During the 2005 Session of the Virginia General Assembly, Senator William C. Mims introduced Senate Joint Resolution 451 (SJR 451), which directed the Crime Commission to study the implications of Crawford v. Washington, Crawford v. Washington, 541 U.S. 36 (2004). "United States v. Booker", "United States v. Booker", 125 S.Ct. 738 (2005). and other related United States Supreme Court cases on established criminal procedures in the Commonwealth. "Crawford v. Washington" raises issues on the constitutionality of crime lab certificates and uncontested affidavits used at trial. "United States v. Booker" calls into question the constitutionality of sentence enhancements based on facts that have not been found by a jury. Specifically, the SJR 451 directs that the Commission “shall determine the impact of these United States Supreme Court cases on Virginia’s statutes by surveying Virginia statutes and Rules of Court, and identifying those that may be in need of amendment or repeal.”
Findings and Recommendations
In response to staff’s analysis of the "Crawford" case and its implications on Virginia law, the Crime Commission determined that Virginia’s statutes and Rules of Court are in no need of amendment or repeal. Any action at this time would be premature, as the Supreme Court of Virginia and federal courts around the country have not yet had the opportunity to fully interpret the "Crawford" case.

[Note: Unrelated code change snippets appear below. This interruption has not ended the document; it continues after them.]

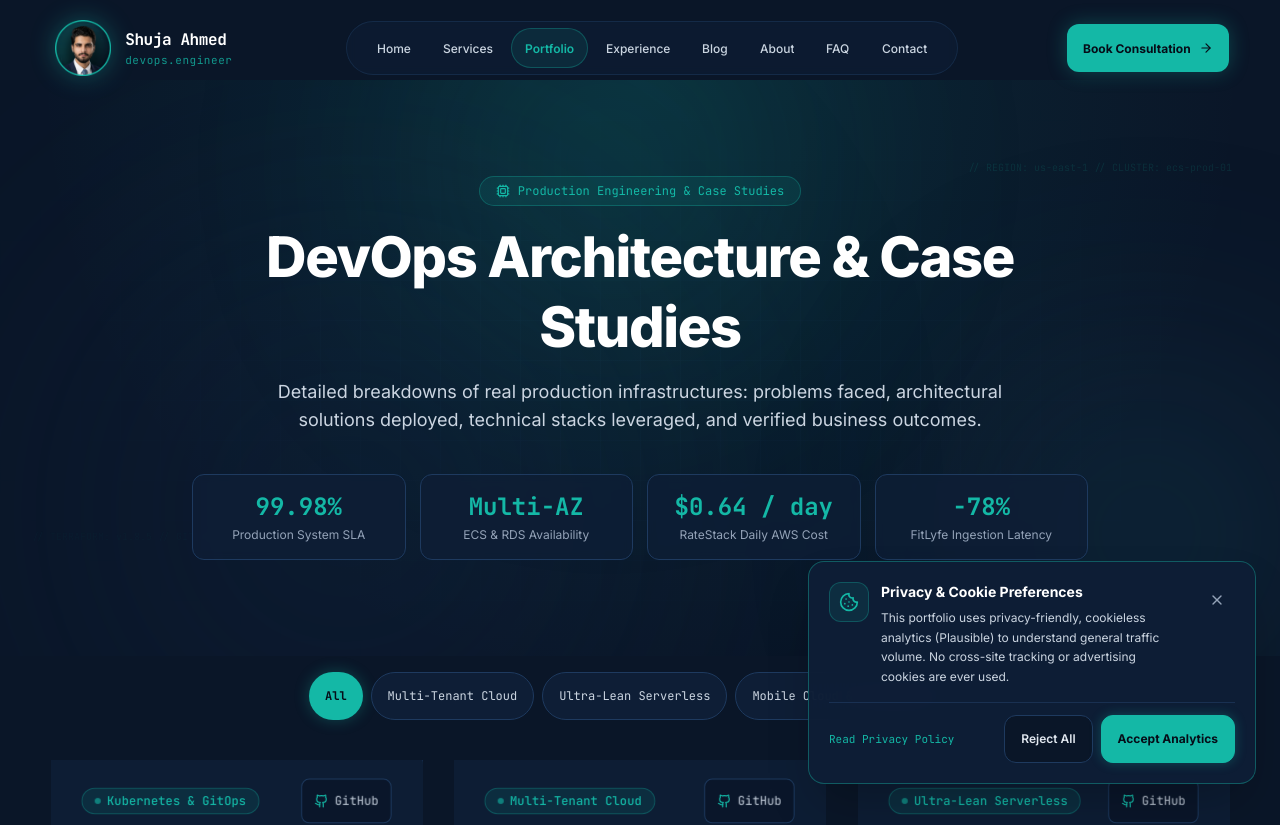
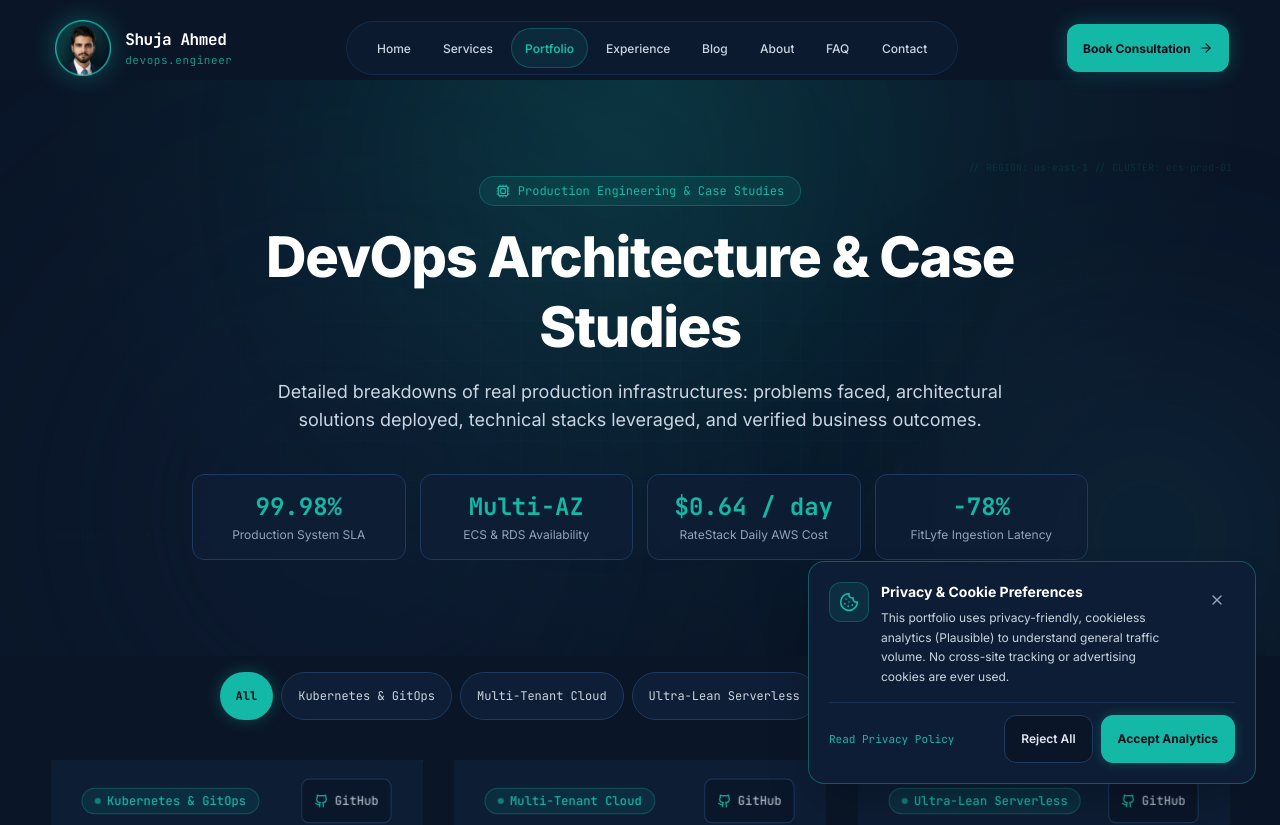
Before and after one commit to ShujaAhmed786/portfolio, a Next.js app: page /portfolio in a window 1280 px wide. Shown: the top 825 px of the page. Built offline with nearby package versions, Linux system fonts and the light colour scheme.

Commit message:
Add Retail Analytics on EKS project to portfolio

```diff
--- a/src/components/PortfolioView.tsx
+++ b/src/components/PortfolioView.tsx
@@ -17,7 +17,7 @@ import { RollText } from "@/components/RollText";
 export function PortfolioView() {
   const [selectedTag, setSelectedTag] = useState<string>("All");
 
-  const tags = ["All", "Multi-Tenant Cloud", "Ultra-Lean Serverless", "Mobile Cloud & Microservices"];
+  const tags = ["All", "Kubernetes & GitOps", "Multi-Tenant Cloud", "Ultra-Lean Serverless", "Mobile Cloud & Microservices"];
 
   const filteredProjects =
     selectedTag === "All"
```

Also, based on staff’s analysis of the "Booker" case and its implications on Virginia law, the Crime Commission determined that Virginia’s sentencing guidelines do not violate the mandates established by Apprendi v. New Jersey, Apprendi v. New Jersey, 530 U.S. 466 (2000). "Blakely v. Washington", "Blakely v. Washington", 124 S.Ct. 2531 (2004). and Booker. As such, no change to Virginia’s sentencing procedures is necessary at this time.